On a ship, the lubber line is inside the dial of the compass and shows the centerline of the vessel. Essentially, where the front of the ship is in relation to the compass. Now any sailor worth their salt already knows where the front of the ship is. When they sail the ship, they don’t need to stare at the lubber line on the compass. They know where they are and where they are headed. Someone who is inexperienced will stare at that lubber line and only sail towards that heading, completely disregarding the world around them.
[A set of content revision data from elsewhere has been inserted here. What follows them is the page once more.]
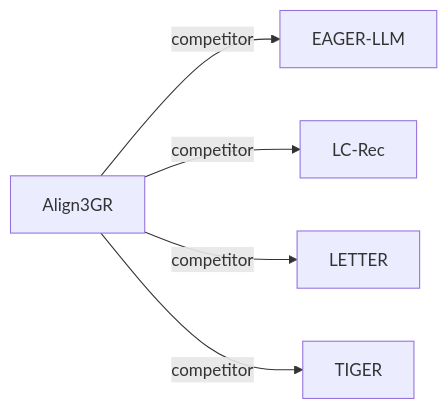
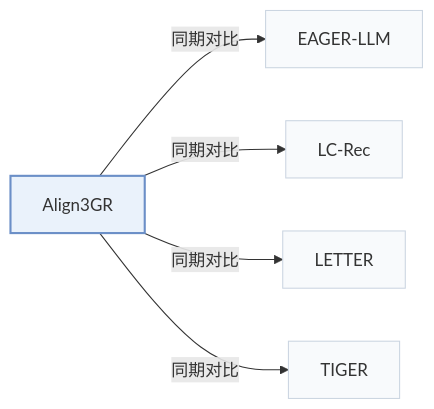
The third of 3 diagrams in pages/zh/papers/align3gr.md (Galaxy-ghost/Awesome-SID-Generative-Rec), drawn with Mermaid before and after one commit. The commit also changed other lines of this file and 649 other files, not shown here.

Commit message:
writer-05: also tags and modality index (schema, check, build, visuals); summary field removed; calibration data for 12 papers

````diff
--- a/pages/zh/papers/align3gr.md
+++ b/pages/zh/papers/align3gr.md
@@ -123,8 +146,12 @@
 ```mermaid
 flowchart LR
     P["Align3GR"]
-    P -->|competitor| A["EAGER-LLM"]
-    P -->|competitor| B["LC-Rec"]
-    P -->|competitor| C["LETTER"]
-    P -->|competitor| D["TIGER"]
+    P -->|"同期对比"| A["EAGER-LLM"]
+    P -->|"同期对比"| B["LC-Rec"]
+    P -->|"同期对比"| C["LETTER"]
+    P -->|"同期对比"| D["TIGER"]
+    classDef main fill:#eaf2fb,stroke:#6b8fc7,stroke-width:2px
+    classDef peer fill:#f8fafc,stroke:#cbd5e1
+    class P main
+    class A,B,C,D peer
 ```
````
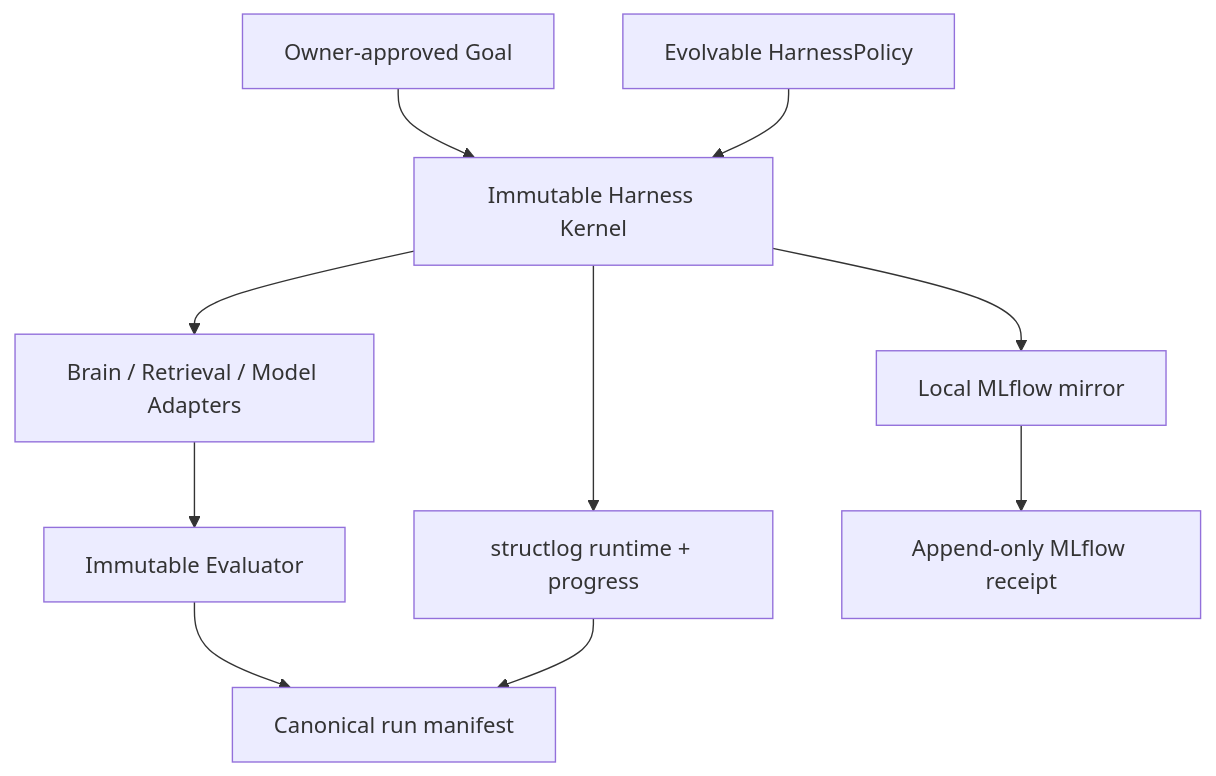
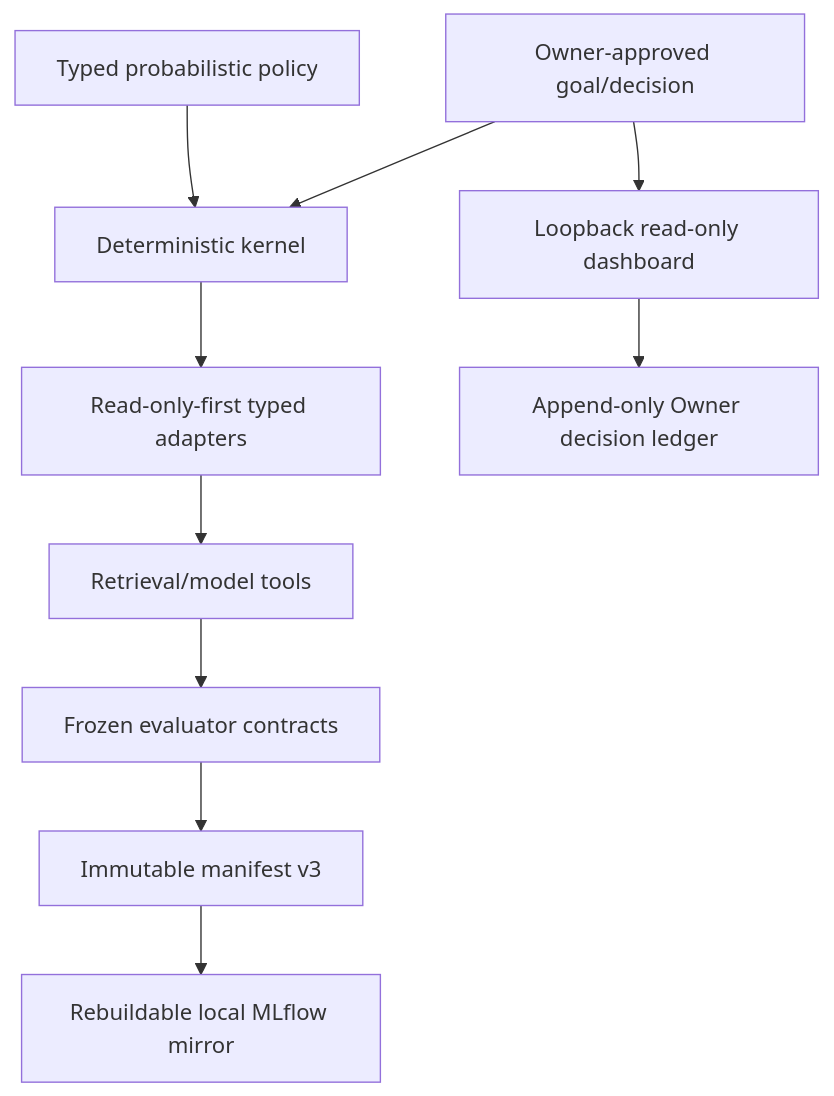
The diagram in LOCAL_RESEARCH_HARNESS_BUILD_PLAN.md (siriponsri/myIS), drawn with Mermaid before and after one commit. The commit also changed other lines of this file and 75 other files, not shown here.

````diff
--- a/LOCAL_RESEARCH_HARNESS_BUILD_PLAN.md
+++ b/LOCAL_RESEARCH_HARNESS_BUILD_PLAN.md
@@ -16,12 +17,12 @@
 ```mermaid
 flowchart TB
-    O["Owner-approved Goal"] --> K["Immutable Harness Kernel"]
-    P["Evolvable HarnessPolicy"] --> K
-    K --> A["Brain / Retrieval / Model Adapters"]
-    A --> E["Immutable Evaluator"]
-    K --> L["structlog runtime + progress"]
-    K --> M["Local MLflow mirror"]
-    E --> C["Canonical run manifest"]
-    L --> C
-    M --> R["Append-only MLflow receipt"]
+    O["Owner-approved goal/decision"] --> K["Deterministic kernel"]
+    P["Typed probabilistic policy"] --> K
+    K --> A["Read-only-first typed adapters"]
+    A --> T["Retrieval/model tools"]
+    T --> E["Frozen evaluator contracts"]
+    E --> M["Immutable manifest v3"]
+    M --> L["Rebuildable local MLflow mirror"]
+    O --> D["Loopback read-only dashboard"]
+    D --> G["Append-only Owner decision ledger"]
 ```
````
So while yes, it has its origins in the 14th century term, it became so commonplace for sailors to disparage those without sailing experience that the name for that ineptitude found a place in a piece of navigational equipment. Next time you’re out sailing by compass, don’t be a landlubber, sail by the world around you.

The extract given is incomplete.